If UK banks ran our restaurants, we'd all be spending a lot more time in our smallest rooms.
In the latest example, the Financial Conduct Authority found that only 2 of the 164 RBS and NatWest mortgage sales reviewed actually met the required sales standard. Even the banks’ own tests confirmed the problem that borrowers were at grave risk of being sold the wrong type of mortgage. Yet it took the banks nearly a year to stop fiddling and begin taking proper steps to resolve the issues. Worst of all, this took place in 2011 and 2012 - long after the events of 2008 had alerted everyone to just how poorly these banks were managed generally; and after numerous specific failings had been detected in their retail operatons. The same banks had just been fined for failing to screen customers and handle complaints appropriately - and had even failed to enable customers to pay bills or access money.
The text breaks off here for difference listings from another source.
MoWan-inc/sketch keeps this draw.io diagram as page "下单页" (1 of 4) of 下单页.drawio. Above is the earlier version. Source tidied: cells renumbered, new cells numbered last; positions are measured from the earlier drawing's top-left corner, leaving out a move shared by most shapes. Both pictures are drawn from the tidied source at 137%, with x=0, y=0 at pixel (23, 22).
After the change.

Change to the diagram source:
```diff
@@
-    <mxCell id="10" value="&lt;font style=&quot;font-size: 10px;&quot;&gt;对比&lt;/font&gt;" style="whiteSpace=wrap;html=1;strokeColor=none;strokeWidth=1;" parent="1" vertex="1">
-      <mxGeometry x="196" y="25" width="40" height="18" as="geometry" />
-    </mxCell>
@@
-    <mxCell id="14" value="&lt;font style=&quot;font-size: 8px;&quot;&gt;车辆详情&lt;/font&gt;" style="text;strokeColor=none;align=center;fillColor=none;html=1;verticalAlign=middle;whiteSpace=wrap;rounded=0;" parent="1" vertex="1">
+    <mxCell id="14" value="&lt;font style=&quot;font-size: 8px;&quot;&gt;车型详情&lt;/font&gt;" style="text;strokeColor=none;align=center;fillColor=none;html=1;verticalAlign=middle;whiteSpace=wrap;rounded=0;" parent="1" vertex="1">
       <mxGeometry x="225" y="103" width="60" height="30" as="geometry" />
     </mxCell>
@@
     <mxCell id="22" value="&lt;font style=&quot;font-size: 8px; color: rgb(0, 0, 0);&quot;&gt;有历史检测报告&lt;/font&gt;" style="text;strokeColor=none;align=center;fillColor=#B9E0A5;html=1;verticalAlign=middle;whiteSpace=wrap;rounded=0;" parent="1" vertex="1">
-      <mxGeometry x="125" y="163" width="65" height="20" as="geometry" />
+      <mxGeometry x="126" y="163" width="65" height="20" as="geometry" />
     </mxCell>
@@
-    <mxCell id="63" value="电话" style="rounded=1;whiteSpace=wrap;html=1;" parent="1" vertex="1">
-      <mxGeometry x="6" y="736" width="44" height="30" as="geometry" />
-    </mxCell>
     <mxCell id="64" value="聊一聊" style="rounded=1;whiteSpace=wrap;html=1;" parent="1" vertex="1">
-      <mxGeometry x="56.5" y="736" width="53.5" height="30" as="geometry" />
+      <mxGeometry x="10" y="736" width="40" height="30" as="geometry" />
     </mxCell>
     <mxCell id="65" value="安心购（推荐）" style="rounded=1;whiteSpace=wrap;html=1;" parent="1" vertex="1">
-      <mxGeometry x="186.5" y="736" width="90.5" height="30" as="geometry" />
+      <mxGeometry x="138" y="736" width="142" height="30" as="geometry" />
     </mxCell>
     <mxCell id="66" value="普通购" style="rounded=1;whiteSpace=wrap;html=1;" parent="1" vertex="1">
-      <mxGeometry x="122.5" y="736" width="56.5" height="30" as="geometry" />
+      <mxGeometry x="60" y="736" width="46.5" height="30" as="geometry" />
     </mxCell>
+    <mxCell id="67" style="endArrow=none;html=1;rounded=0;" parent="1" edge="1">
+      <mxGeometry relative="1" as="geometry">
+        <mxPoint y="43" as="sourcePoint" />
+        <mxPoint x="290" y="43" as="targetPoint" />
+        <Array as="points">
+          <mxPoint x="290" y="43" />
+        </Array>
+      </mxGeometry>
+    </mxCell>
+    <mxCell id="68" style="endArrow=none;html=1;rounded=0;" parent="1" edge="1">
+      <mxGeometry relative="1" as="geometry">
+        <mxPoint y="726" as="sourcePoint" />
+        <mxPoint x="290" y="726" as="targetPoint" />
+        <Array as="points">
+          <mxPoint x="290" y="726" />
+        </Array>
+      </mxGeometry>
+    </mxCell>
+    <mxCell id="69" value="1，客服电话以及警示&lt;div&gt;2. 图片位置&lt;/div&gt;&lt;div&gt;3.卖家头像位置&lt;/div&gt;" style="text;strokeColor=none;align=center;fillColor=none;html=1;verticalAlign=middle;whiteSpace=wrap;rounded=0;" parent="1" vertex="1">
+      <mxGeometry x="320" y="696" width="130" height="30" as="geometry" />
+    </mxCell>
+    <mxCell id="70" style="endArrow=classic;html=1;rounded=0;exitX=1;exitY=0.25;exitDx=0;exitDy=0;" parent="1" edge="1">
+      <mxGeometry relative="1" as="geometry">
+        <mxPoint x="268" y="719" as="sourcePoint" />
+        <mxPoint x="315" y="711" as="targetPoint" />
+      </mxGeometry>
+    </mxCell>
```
Of course, RBS and NatWest are not alone, and the banks' problems are not confined to their retail operations. Most of the major banks are embroiled in scandals arising from lack of operational controls of one kind or another.
Over at heavily-embattled HSBC, the Chairman and Chief Executive have been whingeing about the 'cost of compliance', as if it's a dead weight they're forced to bolt-on to the side of their sales process, rather than a set of largely common-sense business rules that should be embedded in their operations.
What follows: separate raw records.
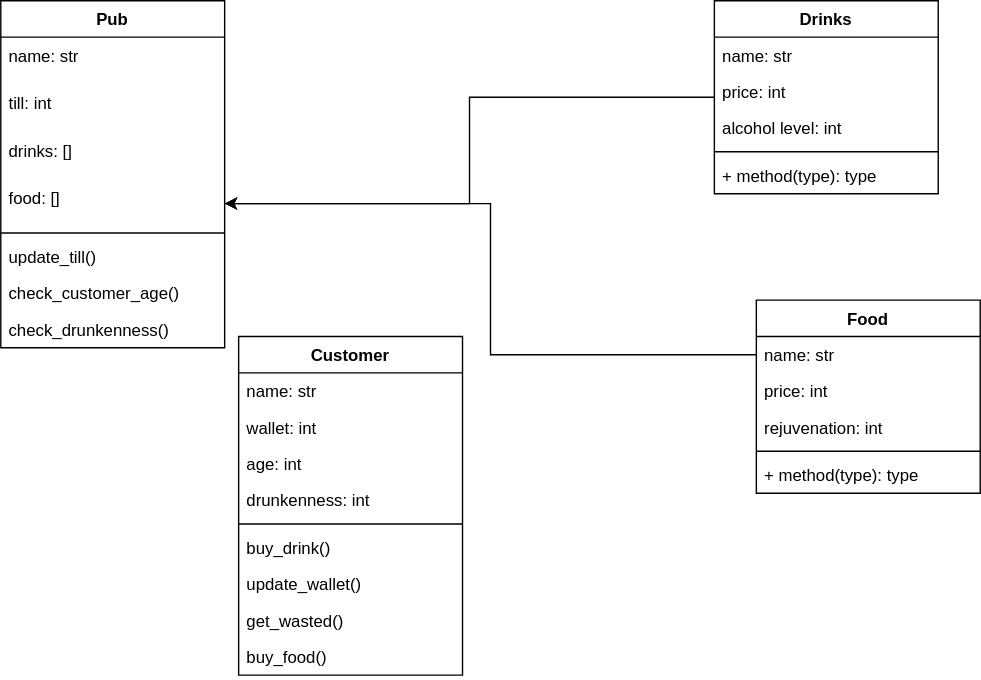
Above: Class_diagrams.svg in ecoBela/pub_lab_wk2_day3 (draw.io), before the change. Source tidied: cells renumbered, new cells last; positions are measured from the earlier drawing's top-left corner, leaving out a move shared by most shapes.
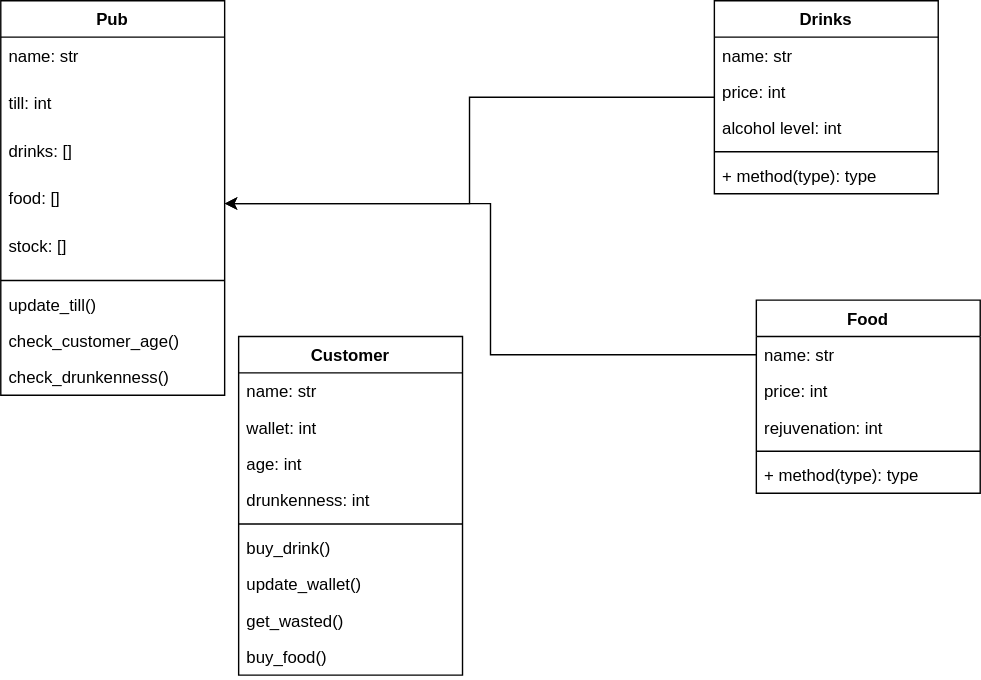
Above is the later version.

Change to the diagram source:
```diff
@@ -3,7 +3,7 @@
     <mxCell id="0" />
     <mxCell id="1" parent="0" />
     <mxCell id="2" value="Pub" style="swimlane;fontStyle=1;align=center;verticalAlign=top;horizontal=1;startSize=26;" parent="1" vertex="1">
-      <mxGeometry width="160" height="248" as="geometry" />
+      <mxGeometry width="160" height="282" as="geometry" />
     </mxCell>
     <mxCell id="3" value="name: str&#10;" style="text;strokeColor=none;fillColor=none;align=left;verticalAlign=top;spacingLeft=4;spacingRight=4;overflow=hidden;" parent="2" vertex="1">
       <mxGeometry y="26" width="160" height="34" as="geometry" />
@@ -17,17 +17,20 @@
     <mxCell id="6" value="food: []" style="text;strokeColor=none;fillColor=none;align=left;verticalAlign=top;spacingLeft=4;spacingRight=4;overflow=hidden;points=[[0,0.5],[1,0.5]];portConstraint=eastwest;" parent="2" vertex="1">
       <mxGeometry y="128" width="160" height="34" as="geometry" />
     </mxCell>
+    <mxCell id="35" value="stock: []" style="text;strokeColor=none;fillColor=none;align=left;verticalAlign=top;spacingLeft=4;spacingRight=4;overflow=hidden;" parent="2" vertex="1">
+      <mxGeometry y="162" width="160" height="34" as="geometry" />
+    </mxCell>
     <mxCell id="7" style="line;strokeWidth=1;fillColor=none;align=left;verticalAlign=middle;spacingTop=-1;spacingLeft=3;spacingRight=3;labelPosition=right;" parent="2" vertex="1">
-      <mxGeometry y="162" width="160" height="8" as="geometry" />
+      <mxGeometry y="196" width="160" height="8" as="geometry" />
     </mxCell>
     <mxCell id="8" value="update_till()" style="text;strokeColor=none;fillColor=none;align=left;verticalAlign=top;spacingLeft=4;spacingRight=4;overflow=hidden;" parent="2" vertex="1">
-      <mxGeometry y="170" width="160" height="26" as="geometry" />
+      <mxGeometry y="204" width="160" height="26" as="geometry" />
     </mxCell>
     <mxCell id="9" value="check_customer_age()" style="text;strokeColor=none;fillColor=none;align=left;verticalAlign=top;spacingLeft=4;spacingRight=4;overflow=hidden;" parent="2" vertex="1">
-      <mxGeometry y="196" width="160" height="26" as="geometry" />
+      <mxGeometry y="230" width="160" height="26" as="geometry" />
     </mxCell>
     <mxCell id="10" value="check_drunkenness()" style="text;strokeColor=none;fillColor=none;align=left;verticalAlign=top;spacingLeft=4;spacingRight=4;overflow=hidden;" parent="2" vertex="1">
-      <mxGeometry y="222" width="160" height="26" as="geometry" />
+      <mxGeometry y="256" width="160" height="26" as="geometry" />
     </mxCell>
     <mxCell id="11" style="edgeStyle=orthogonalEdgeStyle;rounded=0;jettySize=auto;html=1;" parent="1" edge="1" source="12" target="6">
       <mxGeometry relative="1" as="geometry" />
```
They don't seem to realise what a sad indictment it is on the level of management skill in the financial services industry that successive regulators since 1986 have felt obliged to spell-out in minute detail how to operate a financial services business at every level and in every scenario. As a result, no human could possibly lift a printed version of the FCA's 'Handbook'.
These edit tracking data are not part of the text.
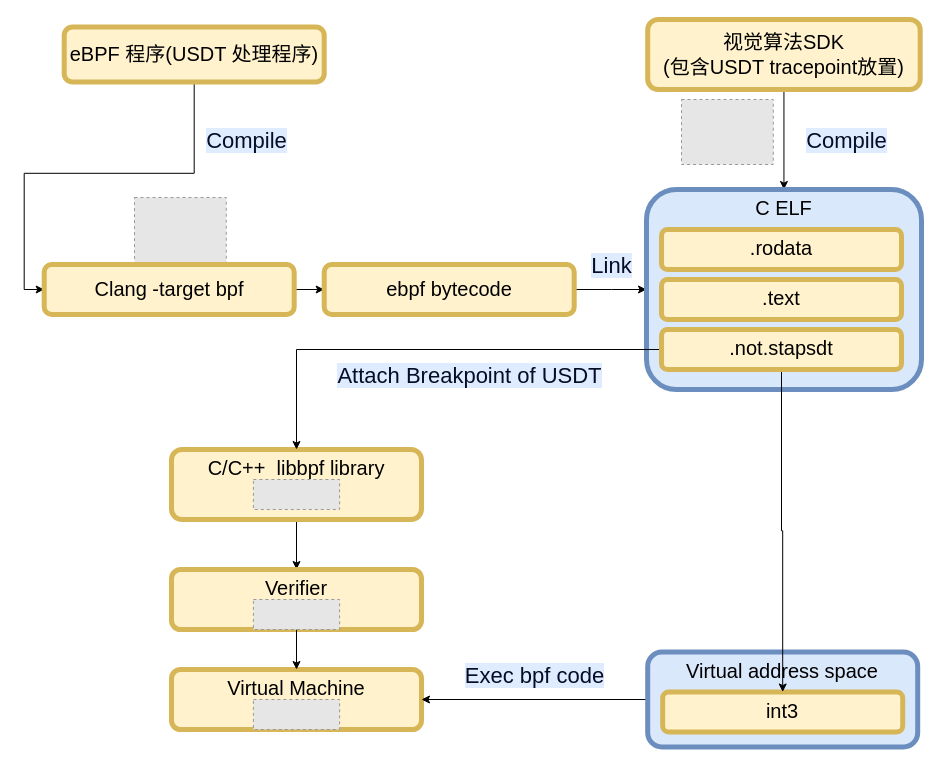
Before: page "Page-5" (5 of 17) of Untitled Diagram.drawio in fangwater/Config, a draw.io diagram. Source tidied: cells renumbered, new cells numbered last; positions are measured from the earlier drawing's top-left corner, leaving out a move shared by most shapes. Both pictures are drawn from the tidied source at 100%, with x=0, y=0 at pixel (44, 19). Pictures stored in the file or linked from it are replaced by grey dashed boxes.
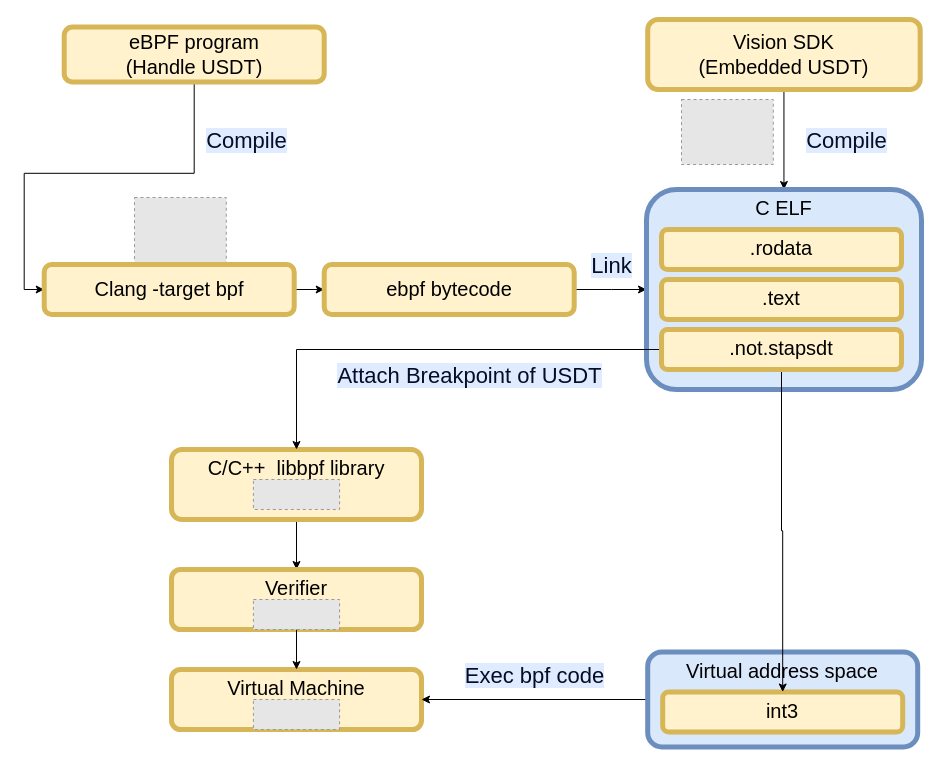
The same diagram, later.

Diff of the diagram source:
```diff
@@
-    <mxCell id="4" value="&lt;font style=&quot;font-size: 19px;&quot;&gt;&lt;font style=&quot;font-size: 19px;&quot;&gt;&lt;font style=&quot;font-size: 19px;&quot;&gt;&lt;font style=&quot;font-size: 19px;&quot;&gt;&lt;font style=&quot;font-size: 19px;&quot;&gt;&lt;font style=&quot;font-size: 19px;&quot;&gt;&lt;font style=&quot;font-size: 19px;&quot;&gt;&lt;font style=&quot;font-size: 19px;&quot;&gt;&lt;font style=&quot;font-size: 19px;&quot;&gt;&lt;font style=&quot;font-size: 19px;&quot;&gt;&lt;font style=&quot;font-size: 19px;&quot;&gt;&lt;font style=&quot;font-size: 19px;&quot;&gt;&lt;font style=&quot;font-size: 19px;&quot;&gt;&lt;font style=&quot;font-size: 19px;&quot;&gt;&lt;font style=&quot;font-size: 19px;&quot;&gt;&lt;font style=&quot;font-size: 19px;&quot;&gt;&lt;font style=&quot;font-size: 20px;&quot;&gt;eBPF 程序(USDT 处理程序)&lt;/font&gt;&lt;/font&gt;&lt;/font&gt;&lt;/font&gt;&lt;/font&gt;&lt;/font&gt;&lt;/font&gt;&lt;/font&gt;&lt;/font&gt;&lt;/font&gt;&lt;/font&gt;&lt;/font&gt;&lt;/font&gt;&lt;/font&gt;&lt;/font&gt;&lt;/font&gt;&lt;/font&gt;" style="rounded=1;whiteSpace=wrap;html=1;labelBackgroundColor=none;fontFamily=Helvetica;fontSize=2;fillColor=#fff2cc;strokeColor=#d6b656;strokeWidth=5;" parent="1" vertex="1">
+    <mxCell id="4" value="&lt;font style=&quot;font-size: 19px;&quot;&gt;&lt;font style=&quot;font-size: 19px;&quot;&gt;&lt;font style=&quot;font-size: 19px;&quot;&gt;&lt;font style=&quot;font-size: 19px;&quot;&gt;&lt;font style=&quot;font-size: 19px;&quot;&gt;&lt;font style=&quot;font-size: 19px;&quot;&gt;&lt;font style=&quot;font-size: 19px;&quot;&gt;&lt;font style=&quot;font-size: 19px;&quot;&gt;&lt;font style=&quot;font-size: 19px;&quot;&gt;&lt;font style=&quot;font-size: 19px;&quot;&gt;&lt;font style=&quot;font-size: 19px;&quot;&gt;&lt;font style=&quot;font-size: 19px;&quot;&gt;&lt;font style=&quot;font-size: 19px;&quot;&gt;&lt;font style=&quot;font-size: 19px;&quot;&gt;&lt;font style=&quot;font-size: 19px;&quot;&gt;&lt;font style=&quot;font-size: 19px;&quot;&gt;&lt;font style=&quot;font-size: 20px;&quot;&gt;eBPF program&lt;br&gt;(Handle USDT)&lt;/font&gt;&lt;/font&gt;&lt;/font&gt;&lt;/font&gt;&lt;/font&gt;&lt;/font&gt;&lt;/font&gt;&lt;/font&gt;&lt;/font&gt;&lt;/font&gt;&lt;/font&gt;&lt;/font&gt;&lt;/font&gt;&lt;/font&gt;&lt;/font&gt;&lt;/font&gt;&lt;/font&gt;" style="rounded=1;whiteSpace=wrap;html=1;labelBackgroundColor=none;fontFamily=Helvetica;fontSize=2;fillColor=#fff2cc;strokeColor=#d6b656;strokeWidth=5;" parent="1" vertex="1">
       <mxGeometry x="19.7" y="7.5" width="260" height="55" as="geometry" />
     </mxCell>
@@
-    <mxCell id="12" value="&lt;div&gt;&lt;font style=&quot;font-size: 3px;&quot;&gt;&lt;font style=&quot;font-size: 4px;&quot;&gt;&lt;font style=&quot;font-size: 5px;&quot;&gt;&lt;font style=&quot;font-size: 6px;&quot;&gt;&lt;font style=&quot;font-size: 7px;&quot;&gt;&lt;font style=&quot;font-size: 8px;&quot;&gt;&lt;font style=&quot;font-size: 9px;&quot;&gt;&lt;font style=&quot;font-size: 10px;&quot;&gt;&lt;font style=&quot;font-size: 11px;&quot;&gt;&lt;font style=&quot;font-size: 12px;&quot;&gt;&lt;font style=&quot;font-size: 13px;&quot;&gt;&lt;font style=&quot;font-size: 14px;&quot;&gt;&lt;font style=&quot;font-size: 15px;&quot;&gt;&lt;font style=&quot;font-size: 16px;&quot;&gt;&lt;font style=&quot;font-size: 17px;&quot;&gt;&lt;font style=&quot;font-size: 18px;&quot;&gt;&lt;font style=&quot;font-size: 19px;&quot;&gt;&lt;font style=&quot;font-size: 20px;&quot;&gt;视觉算法SDK&lt;br&gt;&lt;/font&gt;&lt;/font&gt;&lt;/font&gt;&lt;/font&gt;&lt;/font&gt;&lt;/font&gt;&lt;/font&gt;&lt;/font&gt;&lt;/font&gt;&lt;/font&gt;&lt;/font&gt;&lt;/font&gt;&lt;/font&gt;&lt;/font&gt;&lt;/font&gt;&lt;/font&gt;&lt;/font&gt;&lt;/font&gt;&lt;/div&gt;&lt;div&gt;&lt;font style=&quot;font-size: 3px;&quot;&gt;&lt;font style=&quot;font-size: 4px;&quot;&gt;&lt;font style=&quot;font-size: 5px;&quot;&gt;&lt;font style=&quot;font-size: 6px;&quot;&gt;&lt;font style=&quot;font-size: 7px;&quot;&gt;&lt;font style=&quot;font-size: 8px;&quot;&gt;&lt;font style=&quot;font-size: 9px;&quot;&gt;&lt;font style=&quot;font-size: 10px;&quot;&gt;&lt;font style=&quot;font-size: 11px;&quot;&gt;&lt;font style=&quot;font-size: 12px;&quot;&gt;&lt;font style=&quot;font-size: 13px;&quot;&gt;&lt;font style=&quot;font-size: 14px;&quot;&gt;&lt;font style=&quot;font-size: 15px;&quot;&gt;&lt;font style=&quot;font-size: 16px;&quot;&gt;&lt;font style=&quot;font-size: 17px;&quot;&gt;&lt;font style=&quot;font-size: 18px;&quot;&gt;&lt;font style=&quot;font-size: 19px;&quot;&gt;&lt;font style=&quot;font-size: 20px;&quot;&gt;(包含USDT tracepoint放置)&lt;br&gt;&lt;/font&gt;&lt;/font&gt;&lt;/font&gt;&lt;/font&gt;&lt;/font&gt;&lt;/font&gt;&lt;/font&gt;&lt;/font&gt;&lt;/font&gt;&lt;/font&gt;&lt;/font&gt;&lt;/font&gt;&lt;/font&gt;&lt;/font&gt;&lt;/font&gt;&lt;/font&gt;&lt;/font&gt;&lt;/font&gt;&lt;/div&gt;" style="rounded=1;whiteSpace=wrap;html=1;labelBackgroundColor=none;fontFamily=Helvetica;fontSize=2;fillColor=#fff2cc;strokeColor=#d6b656;strokeWidth=5;" parent="1" vertex="1">
+    <mxCell id="12" value="&lt;div&gt;&lt;font style=&quot;font-size: 3px;&quot;&gt;&lt;font style=&quot;font-size: 4px;&quot;&gt;&lt;font style=&quot;font-size: 5px;&quot;&gt;&lt;font style=&quot;font-size: 6px;&quot;&gt;&lt;font style=&quot;font-size: 7px;&quot;&gt;&lt;font style=&quot;font-size: 8px;&quot;&gt;&lt;font style=&quot;font-size: 9px;&quot;&gt;&lt;font style=&quot;font-size: 10px;&quot;&gt;&lt;font style=&quot;font-size: 11px;&quot;&gt;&lt;font style=&quot;font-size: 12px;&quot;&gt;&lt;font style=&quot;font-size: 13px;&quot;&gt;&lt;font style=&quot;font-size: 14px;&quot;&gt;&lt;font style=&quot;font-size: 15px;&quot;&gt;&lt;font style=&quot;font-size: 16px;&quot;&gt;&lt;font style=&quot;font-size: 17px;&quot;&gt;&lt;font style=&quot;font-size: 18px;&quot;&gt;&lt;font style=&quot;font-size: 19px;&quot;&gt;&lt;font style=&quot;font-size: 20px;&quot;&gt;Vision SDK&lt;br&gt;&lt;/font&gt;&lt;/font&gt;&lt;/font&gt;&lt;/font&gt;&lt;/font&gt;&lt;/font&gt;&lt;/font&gt;&lt;/font&gt;&lt;/font&gt;&lt;/font&gt;&lt;/font&gt;&lt;/font&gt;&lt;/font&gt;&lt;/font&gt;&lt;/font&gt;&lt;/font&gt;&lt;/font&gt;&lt;/font&gt;&lt;/div&gt;&lt;div&gt;&lt;font style=&quot;font-size: 3px;&quot;&gt;&lt;font style=&quot;font-size: 4px;&quot;&gt;&lt;font style=&quot;font-size: 5px;&quot;&gt;&lt;font style=&quot;font-size: 6px;&quot;&gt;&lt;font style=&quot;font-size: 7px;&quot;&gt;&lt;font style=&quot;font-size: 8px;&quot;&gt;&lt;font style=&quot;font-size: 9px;&quot;&gt;&lt;font style=&quot;font-size: 10px;&quot;&gt;&lt;font style=&quot;font-size: 11px;&quot;&gt;&lt;font style=&quot;font-size: 12px;&quot;&gt;&lt;font style=&quot;font-size: 13px;&quot;&gt;&lt;font style=&quot;font-size: 14px;&quot;&gt;&lt;font style=&quot;font-size: 15px;&quot;&gt;&lt;font style=&quot;font-size: 16px;&quot;&gt;&lt;font style=&quot;font-size: 17px;&quot;&gt;&lt;font style=&quot;font-size: 18px;&quot;&gt;&lt;font style=&quot;font-size: 19px;&quot;&gt;&lt;font style=&quot;font-size: 20px;&quot;&gt;(Embedded&amp;nbsp;&lt;/font&gt;&lt;/font&gt;&lt;/font&gt;&lt;/font&gt;&lt;/font&gt;&lt;/font&gt;&lt;/font&gt;&lt;/font&gt;&lt;/font&gt;&lt;/font&gt;&lt;/font&gt;&lt;/font&gt;&lt;/font&gt;&lt;/font&gt;&lt;/font&gt;&lt;/font&gt;&lt;/font&gt;&lt;/font&gt;&lt;font style=&quot;font-size: 3px;&quot;&gt;&lt;font style=&quot;font-size: 4px;&quot;&gt;&lt;font style=&quot;font-size: 5px;&quot;&gt;&lt;font style=&quot;font-size: 6px;&quot;&gt;&lt;font style=&quot;font-size: 7px;&quot;&gt;&lt;font style=&quot;font-size: 8px;&quot;&gt;&lt;font style=&quot;font-size: 9px;&quot;&gt;&lt;font style=&quot;font-size: 10px;&quot;&gt;&lt;font style=&quot;font-size: 11px;&quot;&gt;&lt;font style=&quot;font-size: 12px;&quot;&gt;&lt;font style=&quot;font-size: 13px;&quot;&gt;&lt;font style=&quot;font-size: 14px;&quot;&gt;&lt;font style=&quot;font-size: 15px;&quot;&gt;&lt;font style=&quot;font-size: 16px;&quot;&gt;&lt;font style=&quot;font-size: 17px;&quot;&gt;&lt;font style=&quot;font-size: 18px;&quot;&gt;&lt;font style=&quot;font-size: 19px;&quot;&gt;&lt;font style=&quot;font-size: 20px;&quot;&gt;USDT)&lt;/font&gt;&lt;/font&gt;&lt;/font&gt;&lt;/font&gt;&lt;/font&gt;&lt;/font&gt;&lt;/font&gt;&lt;/font&gt;&lt;/font&gt;&lt;/font&gt;&lt;/font&gt;&lt;/font&gt;&lt;/font&gt;&lt;/font&gt;&lt;/font&gt;&lt;/font&gt;&lt;/font&gt;&lt;/font&gt;&lt;/div&gt;" style="rounded=1;whiteSpace=wrap;html=1;labelBackgroundColor=none;fontFamily=Helvetica;fontSize=2;fillColor=#fff2cc;strokeColor=#d6b656;strokeWidth=5;" parent="1" vertex="1">
       <mxGeometry x="603.2" width="272.5" height="70" as="geometry" />
     </mxCell>
```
The same charge can be made for failings in longer term strategy. The government had to force the banks to invest in faster payment processing capabilities, for example, and it took an extensive series of court battles before banks were finally shamed into 'voluntarily' reducing overdraft charges. The most recent indictment on the levels of skill, enthusiasm, initiative, vision and energy at the top of the UK's banks is that the government will have to regulate to make them refer rejected business funding applications to alternative lenders.
That's right, UK bank executives aren't even up to negotiating simple lead-referral arrangements.
Why, they fight regulation, of course, and all the operational rigour it seeks to impose.